- Exercise aim -
Show every line below where "Generalmajor" appears.

- Input records -
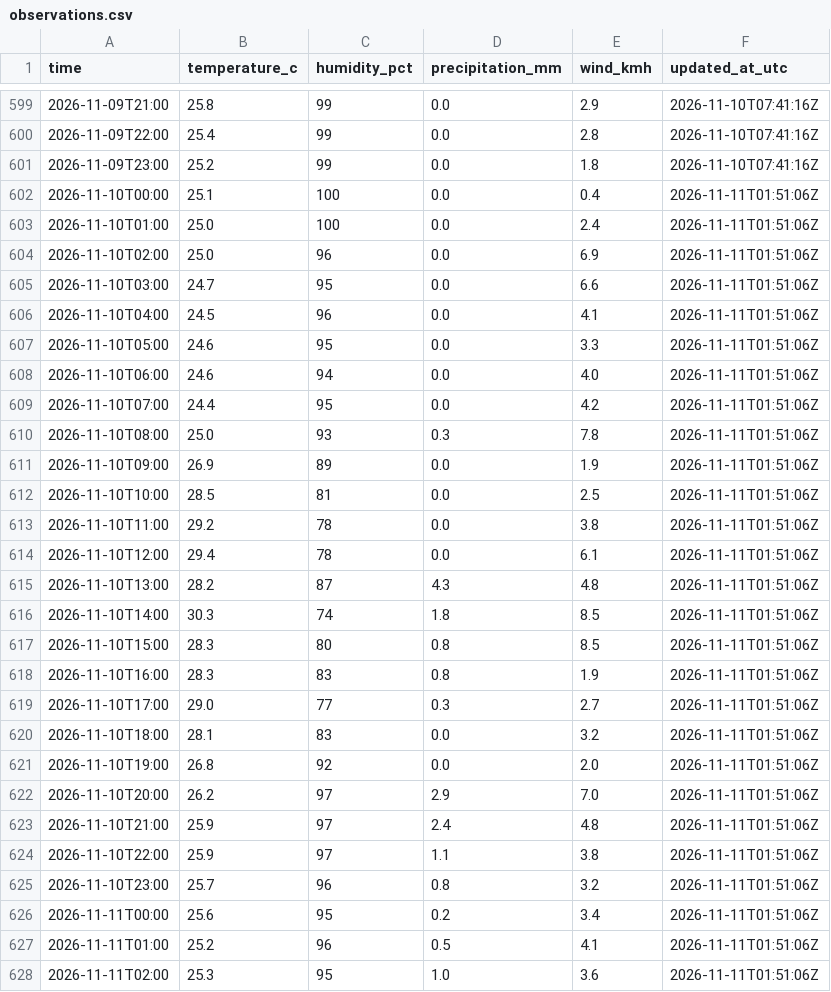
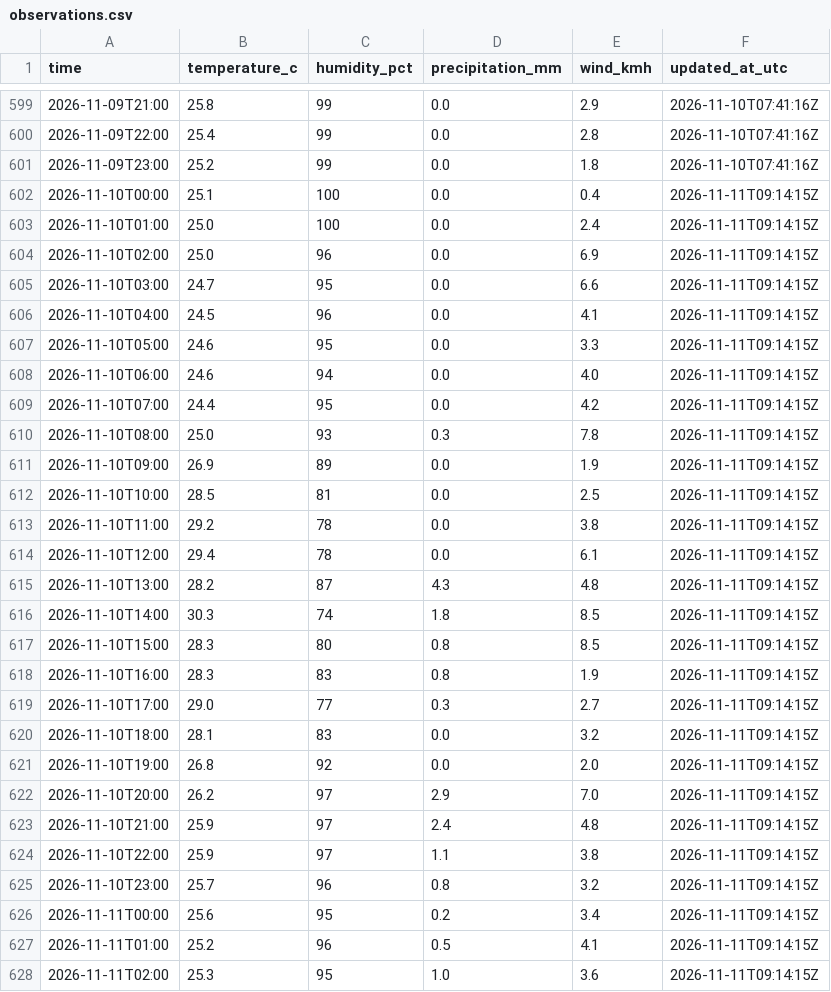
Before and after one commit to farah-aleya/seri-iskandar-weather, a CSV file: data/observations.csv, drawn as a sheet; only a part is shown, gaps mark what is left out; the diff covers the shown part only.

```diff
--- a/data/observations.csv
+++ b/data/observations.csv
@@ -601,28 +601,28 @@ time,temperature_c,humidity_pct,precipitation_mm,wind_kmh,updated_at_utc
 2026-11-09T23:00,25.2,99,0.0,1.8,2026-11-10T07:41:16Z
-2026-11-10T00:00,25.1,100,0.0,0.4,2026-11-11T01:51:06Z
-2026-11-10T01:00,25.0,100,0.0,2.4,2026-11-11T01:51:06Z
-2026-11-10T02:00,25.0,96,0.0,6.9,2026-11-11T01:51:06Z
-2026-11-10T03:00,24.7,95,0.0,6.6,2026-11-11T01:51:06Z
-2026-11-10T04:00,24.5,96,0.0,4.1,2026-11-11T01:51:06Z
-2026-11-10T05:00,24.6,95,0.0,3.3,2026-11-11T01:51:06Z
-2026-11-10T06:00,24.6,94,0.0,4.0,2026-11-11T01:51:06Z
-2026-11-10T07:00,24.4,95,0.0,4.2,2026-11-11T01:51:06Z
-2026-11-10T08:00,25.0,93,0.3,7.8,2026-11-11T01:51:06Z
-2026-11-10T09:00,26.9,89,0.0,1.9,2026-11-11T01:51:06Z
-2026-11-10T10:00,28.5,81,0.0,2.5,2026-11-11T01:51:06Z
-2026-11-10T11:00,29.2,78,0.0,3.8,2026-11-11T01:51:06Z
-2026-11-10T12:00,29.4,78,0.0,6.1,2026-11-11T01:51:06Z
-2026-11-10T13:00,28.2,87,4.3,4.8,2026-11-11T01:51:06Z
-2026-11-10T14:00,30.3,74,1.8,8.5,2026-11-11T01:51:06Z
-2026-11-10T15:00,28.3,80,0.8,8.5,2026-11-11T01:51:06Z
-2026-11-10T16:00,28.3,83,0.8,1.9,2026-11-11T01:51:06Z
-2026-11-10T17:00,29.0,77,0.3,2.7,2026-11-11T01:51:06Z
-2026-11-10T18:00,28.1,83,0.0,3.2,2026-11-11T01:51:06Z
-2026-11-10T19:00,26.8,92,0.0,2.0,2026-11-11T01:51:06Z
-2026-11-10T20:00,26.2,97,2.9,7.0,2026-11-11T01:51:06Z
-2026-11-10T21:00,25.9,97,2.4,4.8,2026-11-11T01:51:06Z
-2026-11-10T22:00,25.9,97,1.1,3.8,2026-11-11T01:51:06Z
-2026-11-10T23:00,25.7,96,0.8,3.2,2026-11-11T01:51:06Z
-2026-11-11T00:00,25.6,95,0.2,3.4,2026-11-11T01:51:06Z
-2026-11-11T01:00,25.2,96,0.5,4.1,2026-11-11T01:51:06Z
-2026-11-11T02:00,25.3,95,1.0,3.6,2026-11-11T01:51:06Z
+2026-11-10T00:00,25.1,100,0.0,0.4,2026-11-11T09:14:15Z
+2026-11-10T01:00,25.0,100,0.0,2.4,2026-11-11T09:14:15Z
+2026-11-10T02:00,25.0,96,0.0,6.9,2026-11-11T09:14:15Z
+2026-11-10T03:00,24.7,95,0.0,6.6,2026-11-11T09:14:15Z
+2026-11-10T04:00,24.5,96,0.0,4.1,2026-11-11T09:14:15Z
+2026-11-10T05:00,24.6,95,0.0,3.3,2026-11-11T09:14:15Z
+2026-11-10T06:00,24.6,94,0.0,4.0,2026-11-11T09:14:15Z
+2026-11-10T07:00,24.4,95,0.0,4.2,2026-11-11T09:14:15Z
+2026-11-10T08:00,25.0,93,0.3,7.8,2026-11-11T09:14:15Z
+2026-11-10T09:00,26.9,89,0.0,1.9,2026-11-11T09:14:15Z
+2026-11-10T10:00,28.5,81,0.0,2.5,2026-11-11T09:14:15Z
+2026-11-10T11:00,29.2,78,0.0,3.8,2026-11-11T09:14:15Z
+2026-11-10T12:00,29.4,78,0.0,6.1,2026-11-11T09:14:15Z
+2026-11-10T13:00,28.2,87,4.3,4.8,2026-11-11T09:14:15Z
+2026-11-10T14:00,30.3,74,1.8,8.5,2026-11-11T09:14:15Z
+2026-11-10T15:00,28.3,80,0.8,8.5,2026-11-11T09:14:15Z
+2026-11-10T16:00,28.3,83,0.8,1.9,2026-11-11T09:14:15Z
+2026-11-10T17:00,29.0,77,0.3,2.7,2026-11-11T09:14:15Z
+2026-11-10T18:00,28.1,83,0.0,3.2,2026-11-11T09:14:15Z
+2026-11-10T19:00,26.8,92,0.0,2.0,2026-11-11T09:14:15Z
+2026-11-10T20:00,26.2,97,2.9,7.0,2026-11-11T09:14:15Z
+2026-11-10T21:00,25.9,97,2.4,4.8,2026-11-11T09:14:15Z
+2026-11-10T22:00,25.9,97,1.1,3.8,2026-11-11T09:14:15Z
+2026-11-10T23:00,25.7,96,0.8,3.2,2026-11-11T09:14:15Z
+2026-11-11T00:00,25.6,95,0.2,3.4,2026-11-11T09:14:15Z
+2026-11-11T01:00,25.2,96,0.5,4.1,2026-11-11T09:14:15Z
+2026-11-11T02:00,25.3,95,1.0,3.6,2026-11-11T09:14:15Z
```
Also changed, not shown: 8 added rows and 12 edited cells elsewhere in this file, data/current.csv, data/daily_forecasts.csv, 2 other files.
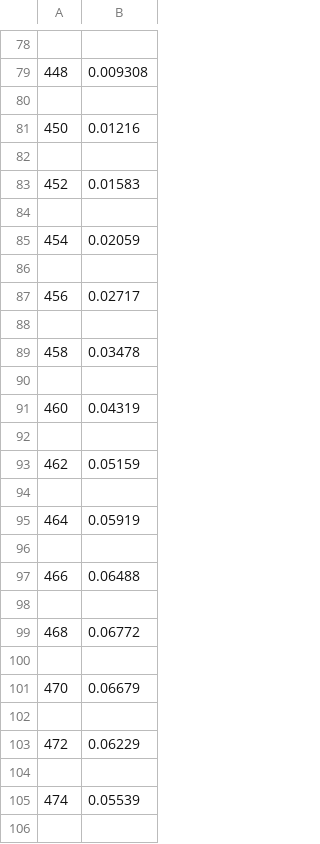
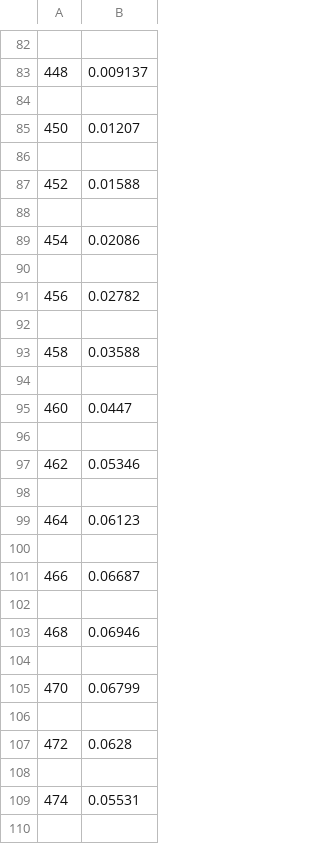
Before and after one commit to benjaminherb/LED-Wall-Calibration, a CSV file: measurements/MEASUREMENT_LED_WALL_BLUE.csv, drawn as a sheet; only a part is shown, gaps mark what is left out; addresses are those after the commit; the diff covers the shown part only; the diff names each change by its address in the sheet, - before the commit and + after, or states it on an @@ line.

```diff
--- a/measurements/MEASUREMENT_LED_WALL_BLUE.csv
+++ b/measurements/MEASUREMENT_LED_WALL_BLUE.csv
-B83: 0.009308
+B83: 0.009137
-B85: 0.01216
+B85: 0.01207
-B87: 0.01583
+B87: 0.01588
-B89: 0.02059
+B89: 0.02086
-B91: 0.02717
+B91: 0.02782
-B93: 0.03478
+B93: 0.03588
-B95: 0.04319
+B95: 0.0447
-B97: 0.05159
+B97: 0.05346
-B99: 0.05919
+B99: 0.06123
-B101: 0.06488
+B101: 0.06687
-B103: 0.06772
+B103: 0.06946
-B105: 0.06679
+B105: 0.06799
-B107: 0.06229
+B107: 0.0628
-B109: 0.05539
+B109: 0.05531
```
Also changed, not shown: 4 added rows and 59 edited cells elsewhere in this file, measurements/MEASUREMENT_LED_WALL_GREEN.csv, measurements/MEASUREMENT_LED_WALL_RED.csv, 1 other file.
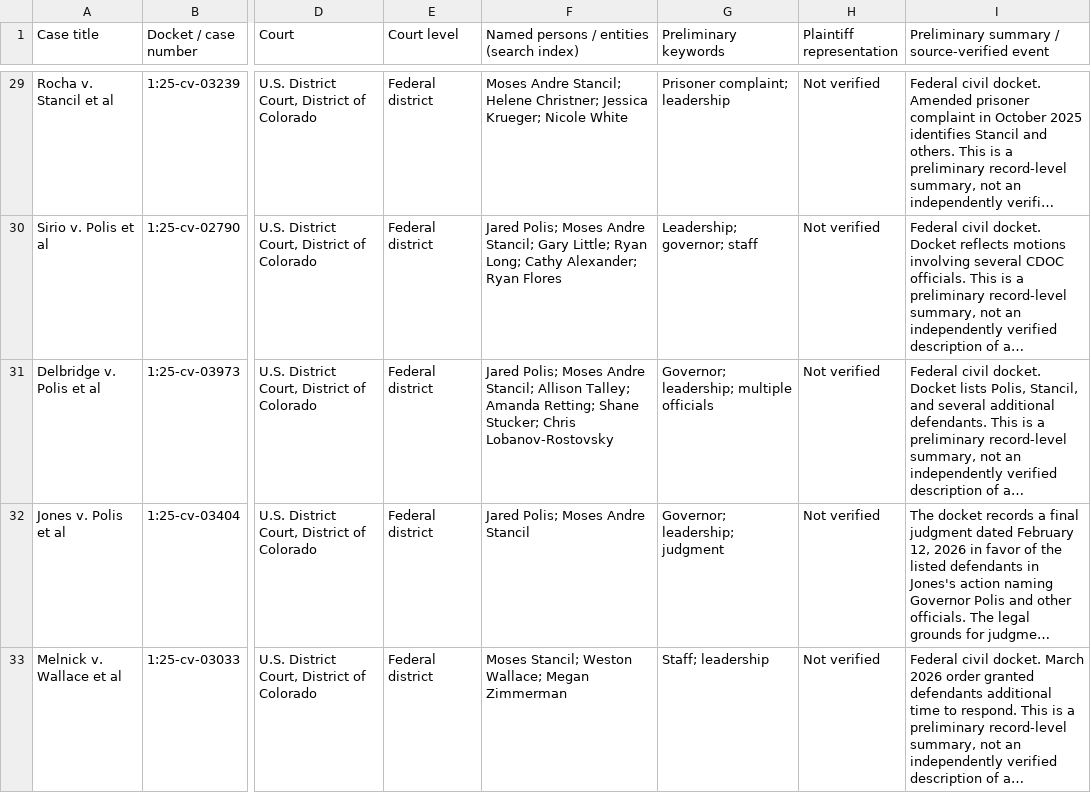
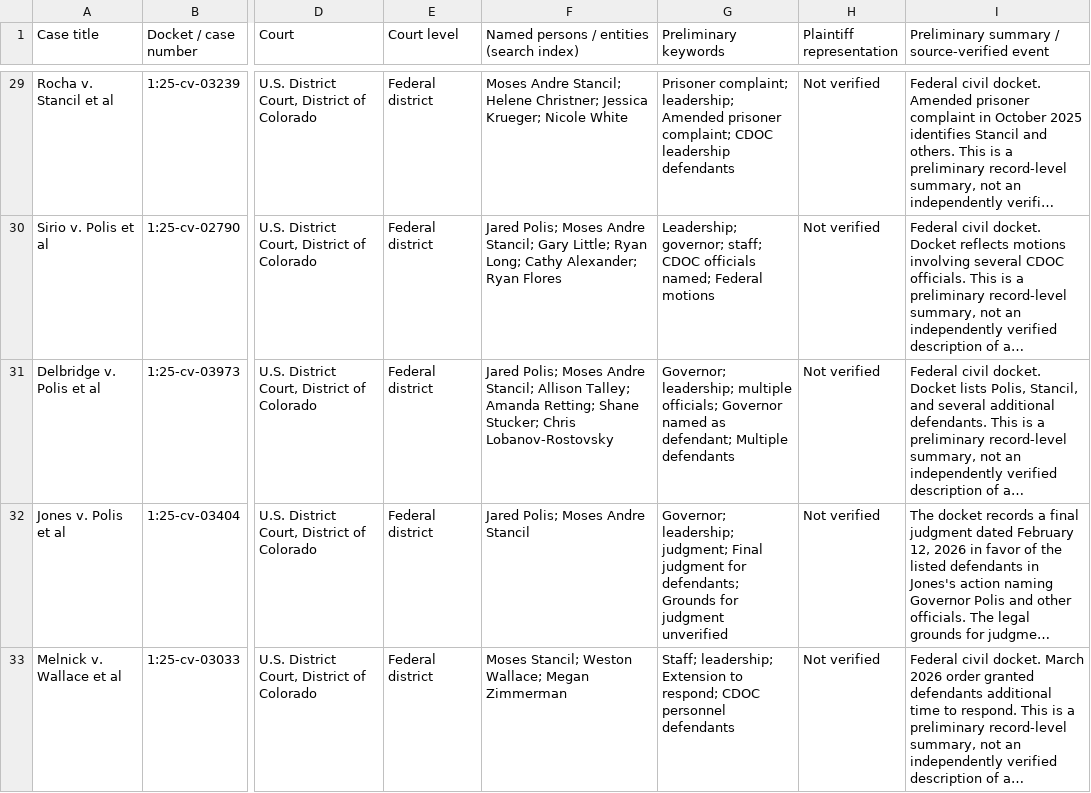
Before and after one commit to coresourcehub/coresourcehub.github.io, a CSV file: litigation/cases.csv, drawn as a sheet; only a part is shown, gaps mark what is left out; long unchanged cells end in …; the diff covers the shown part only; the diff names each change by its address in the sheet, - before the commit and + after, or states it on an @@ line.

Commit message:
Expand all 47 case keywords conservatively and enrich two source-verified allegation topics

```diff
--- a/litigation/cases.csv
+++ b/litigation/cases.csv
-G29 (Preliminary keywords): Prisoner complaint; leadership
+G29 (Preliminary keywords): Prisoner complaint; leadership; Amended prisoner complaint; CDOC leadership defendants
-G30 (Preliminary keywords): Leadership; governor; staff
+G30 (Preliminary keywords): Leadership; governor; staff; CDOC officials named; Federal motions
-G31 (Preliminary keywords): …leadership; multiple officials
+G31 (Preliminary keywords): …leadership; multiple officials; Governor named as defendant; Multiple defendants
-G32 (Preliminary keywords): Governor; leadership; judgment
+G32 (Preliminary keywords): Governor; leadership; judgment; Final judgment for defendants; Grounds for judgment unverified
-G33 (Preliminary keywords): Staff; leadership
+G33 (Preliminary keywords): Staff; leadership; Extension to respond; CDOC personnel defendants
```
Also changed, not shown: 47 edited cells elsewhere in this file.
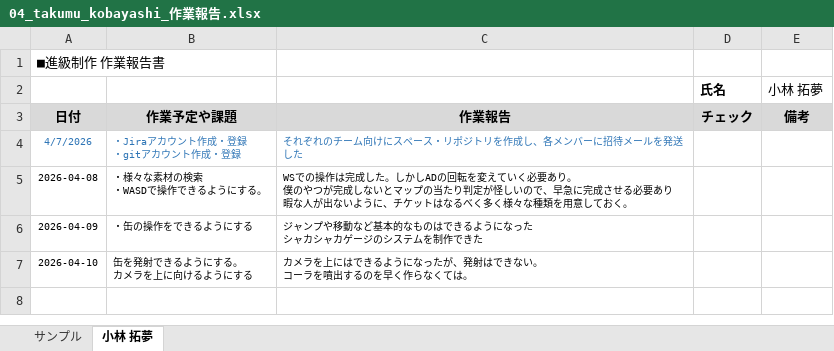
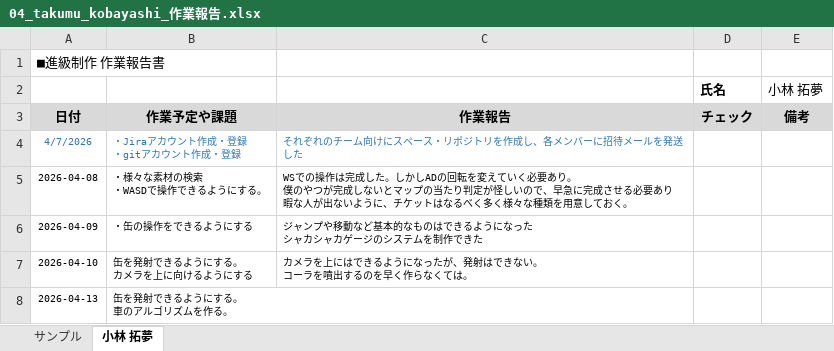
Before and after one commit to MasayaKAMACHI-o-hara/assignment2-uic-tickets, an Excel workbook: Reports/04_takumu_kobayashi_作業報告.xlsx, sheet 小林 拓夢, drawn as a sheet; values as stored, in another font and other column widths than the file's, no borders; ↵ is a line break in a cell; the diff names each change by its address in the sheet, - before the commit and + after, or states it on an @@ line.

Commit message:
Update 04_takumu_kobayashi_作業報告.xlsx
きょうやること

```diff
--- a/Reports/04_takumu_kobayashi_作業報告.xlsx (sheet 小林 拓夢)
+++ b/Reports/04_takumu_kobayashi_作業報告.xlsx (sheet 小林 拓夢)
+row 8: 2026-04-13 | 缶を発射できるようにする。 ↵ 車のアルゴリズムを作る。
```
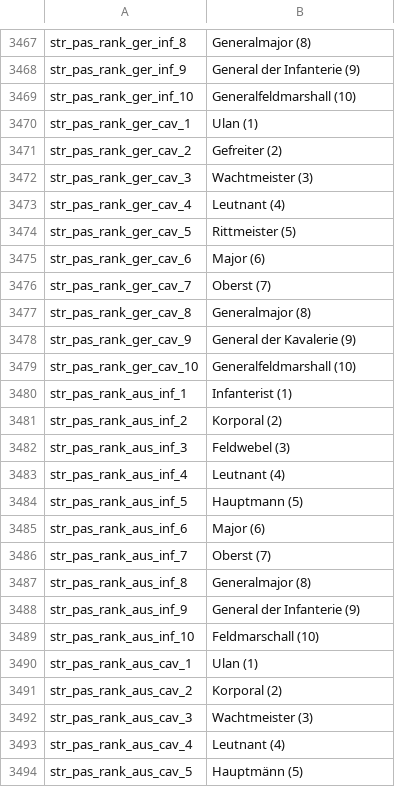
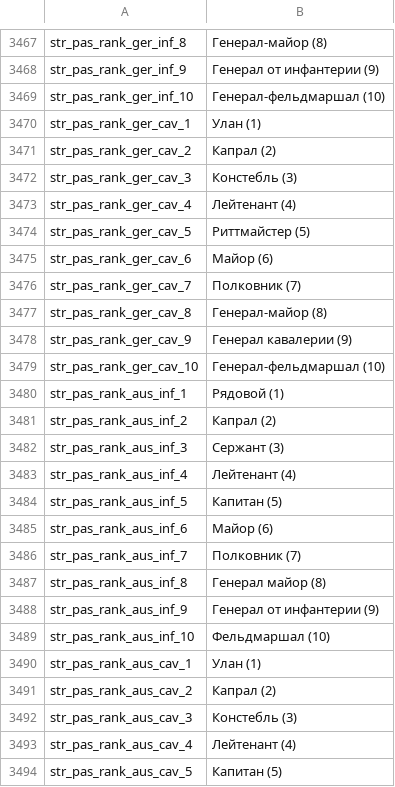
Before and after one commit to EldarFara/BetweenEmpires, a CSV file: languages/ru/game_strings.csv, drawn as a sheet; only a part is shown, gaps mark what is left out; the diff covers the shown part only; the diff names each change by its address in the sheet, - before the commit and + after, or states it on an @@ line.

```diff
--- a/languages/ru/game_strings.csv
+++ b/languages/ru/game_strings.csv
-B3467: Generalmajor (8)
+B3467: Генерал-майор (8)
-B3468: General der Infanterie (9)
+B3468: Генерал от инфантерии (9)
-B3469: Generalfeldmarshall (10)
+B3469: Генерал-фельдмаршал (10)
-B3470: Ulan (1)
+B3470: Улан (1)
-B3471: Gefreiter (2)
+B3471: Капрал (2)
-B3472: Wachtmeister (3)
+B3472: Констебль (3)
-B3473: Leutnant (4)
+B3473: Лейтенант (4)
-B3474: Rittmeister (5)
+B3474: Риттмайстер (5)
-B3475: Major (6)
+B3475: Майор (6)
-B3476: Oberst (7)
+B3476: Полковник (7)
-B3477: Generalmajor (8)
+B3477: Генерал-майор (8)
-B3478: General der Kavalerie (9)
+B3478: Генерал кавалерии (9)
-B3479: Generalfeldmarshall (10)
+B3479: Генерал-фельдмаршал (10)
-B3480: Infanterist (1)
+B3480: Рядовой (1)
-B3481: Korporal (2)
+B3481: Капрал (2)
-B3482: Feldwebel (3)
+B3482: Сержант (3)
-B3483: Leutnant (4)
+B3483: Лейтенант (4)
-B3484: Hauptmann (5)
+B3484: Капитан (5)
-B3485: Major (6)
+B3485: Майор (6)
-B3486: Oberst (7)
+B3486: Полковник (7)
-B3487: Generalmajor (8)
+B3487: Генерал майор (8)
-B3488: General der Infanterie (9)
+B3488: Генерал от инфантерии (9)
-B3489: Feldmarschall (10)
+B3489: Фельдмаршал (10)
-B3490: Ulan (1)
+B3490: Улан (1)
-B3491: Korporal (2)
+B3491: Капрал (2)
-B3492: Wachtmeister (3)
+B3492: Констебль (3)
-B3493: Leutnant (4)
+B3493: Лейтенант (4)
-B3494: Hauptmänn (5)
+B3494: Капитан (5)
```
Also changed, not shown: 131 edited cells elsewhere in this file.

- Finished task -
-B3467: Generalmajor (8)
-B3477: Generalmajor (8)
-B3487: Generalmajor (8)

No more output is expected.